A pair of scuba certifications soon followed.
Goemmel’s desire to go further and dive deeper parallels his business career. A year earlier, Goemmel had taken a dive into managed services, turning PMV Technologies, Troy, Mich., into an early pioneer of a business model that has emerged over the past year as perhaps the single most important trend in the channel.
Those that haven’t made the jump are considering it. Many others are testing the waters. And still others, such as PMV, are beginning to reap the benefits of early investments. Today, PMV derives about 85 percent of its nearly $10 million in annual revenue from services—and three-quarters of that is recurring revenue from managed services contracts. The company says its MSP revenue mushroomed by more than 300 percent last year.
Goemmel now also is playing a leadership role in helping other solution providers make the transition. In September, Ingram Micro appointed Goemmel president of the distributor’s 400-member VentureTech Network. His mandate: Spread the managed services message.

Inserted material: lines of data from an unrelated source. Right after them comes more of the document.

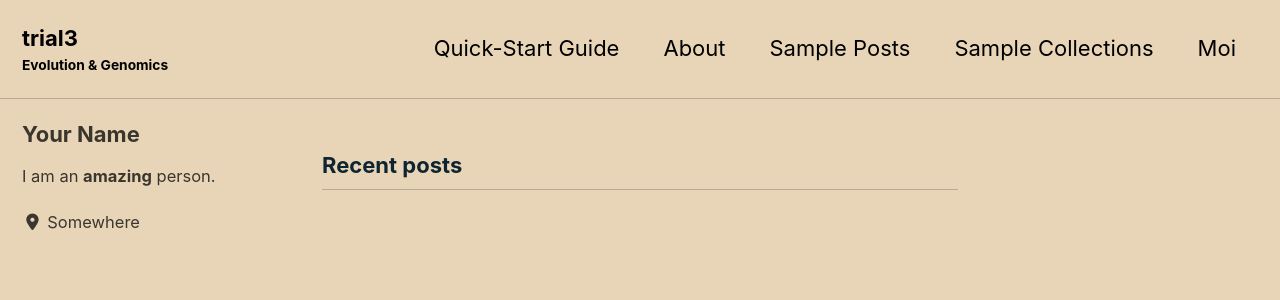
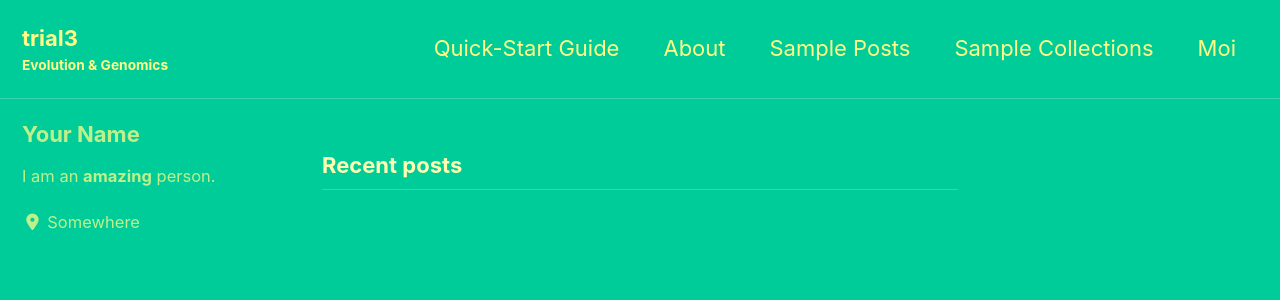
Before and after one commit to katarinastuart/katarinastuart.github.io, a Jekyll site: the page built from index.html, in a window 1280 px wide and 900 px high. Shown: the top 300 px of the window. Built offline with Jekyll 4.4.1, drawn with Linux system fonts in a browser that asks for light colours; cached includes are drawn as plain includes; nearby versions of some CDN libraries; the list of posts is cut into pages by our own code.

Commit message:
Update _config.yml

```diff
--- a/_config.yml
+++ b/_config.yml
@@ -12,7 +12,7 @@
 
 # theme                  : "minimal-mistakes-jekyll"
 # remote_theme           : "mmistakes/minimal-mistakes"
-minimal_mistakes_skin    : "sunrise" # "air", "default", "contrast", "dark", "dirt", "neon", "mint", "plum", "sunrise", "aqua"
+minimal_mistakes_skin    : "starling" # "air", "default", "contrast", "dark", "dirt", "neon", "mint", "plum", "sunrise", "aqua"
 
 # Site Settings
 locale                   : "en-US"
```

“He has a big-time services show and can help migrate [VentureTech Network members] to more of a services- and solutions-oriented model,” says Justin Crotty, vice president of North American channel marketing at Ingram Micro, Santa Ana, Calif. “I want services to be a critical part of what we do, and Scott is a great sounding board for that.”
A voracious reader of personal development books, Goemmel credits his success in managed services to a risk-taking entrepreneurial spirit. “To be an entrepreneur is to be able to accept and manage risk, and you accept a great deal of risk when you begin managing a customer’s network,” he says.

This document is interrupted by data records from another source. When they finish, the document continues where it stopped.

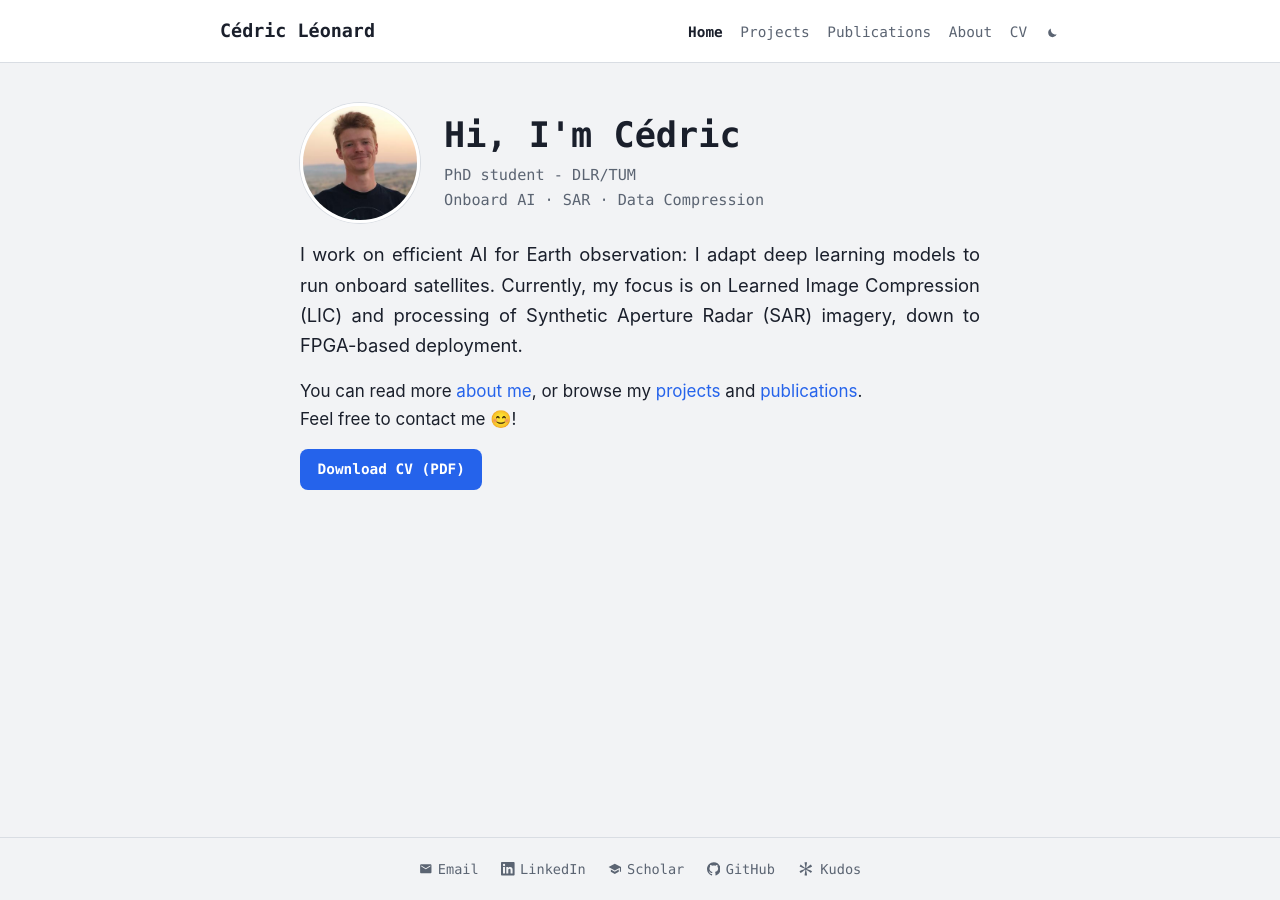
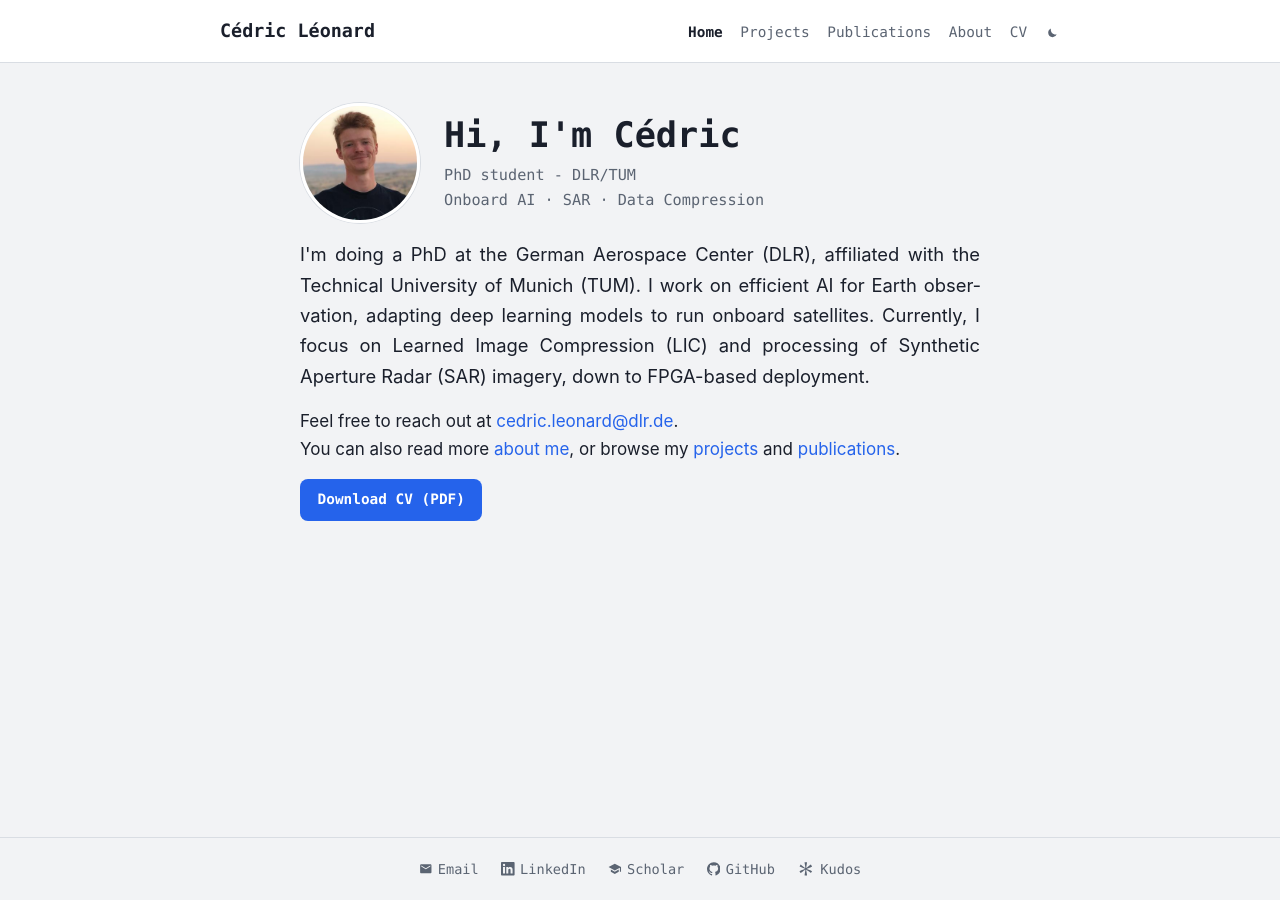
Before and after one commit to CedricLeon/CedricLeon.github.io, a Jekyll site: the page built from index.html, in a window 1280 px wide. Built offline with Jekyll 4.4.1, drawn with Linux system fonts in a browser that asks for light colours.

Commit message:
feat(index): improved intro

```diff
--- a/index.html
+++ b/index.html
@@ -11,16 +11,17 @@ description: PhD researcher at DLR / TUM working on deep learning for SAR and ef
 </section>
 
 <p class="lead">
-  I work on efficient AI for Earth observation: I adapt deep learning models to run onboard satellites.
-  Currently, my focus is on Learned Image Compression (LIC) and processing of Synthetic Aperture Radar (SAR) imagery, down to FPGA-based deployment.
+  I'm doing a PhD at the German Aerospace Center (DLR), affiliated with the Technical University of Munich (TUM).
+  I work on efficient AI for Earth observation, adapting deep learning models to run onboard satellites.
+  Currently, I focus on Learned Image Compression (LIC) and processing of Synthetic Aperture Radar (SAR) imagery, down to FPGA-based deployment.
 </p>
 
 <p>
-  You can read more <a href="/about.html">about me</a>, or browse my
+  Feel free to reach out at <a href="mailto:cedric.leonard@dlr.de">cedric.leonard@dlr.de</a>.
+  <br>
+  You can also read more <a href="/about.html">about me</a>, or browse my
   <a href="/projects.html">projects</a> and
   <a href="/publications.html">publications</a>.
-  <br>
-  Feel free to contact me 😊!
 </p>
 
 <p>
```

Another key factor in launching a successful MSP is understanding both IT and financial accounting processes. Goemmel, who started out as an accountant with Deloitte and Touche, understood the value of financial processes. His education in IT processes came in the late 1990s at global plastics company M.A. Hanna Co., where he helped manage a massive technology rollout. “I understood process, I understood customers, and then there was IT. It all came together,” he says.
Five years ago, Goemmel hitched up with business partner Sam Rozenberg and began building PMV. At first, they saw managed services as a clever way to more closely monitor their customers’ needs and sell them more products. But as time passed and hardware margins shrank, managed services moved to the forefront. Today, one-quarter of PMV’s 40 or so employees work in the MSP portion of the business.
Goemmel says the midmarket is the hot ticket for MSPs right now. But as his snorkeling excursion indicates, Goemmel doesn’t like to put limits on his business. He also counts two of the country’s top 10 banks among his managed services clients.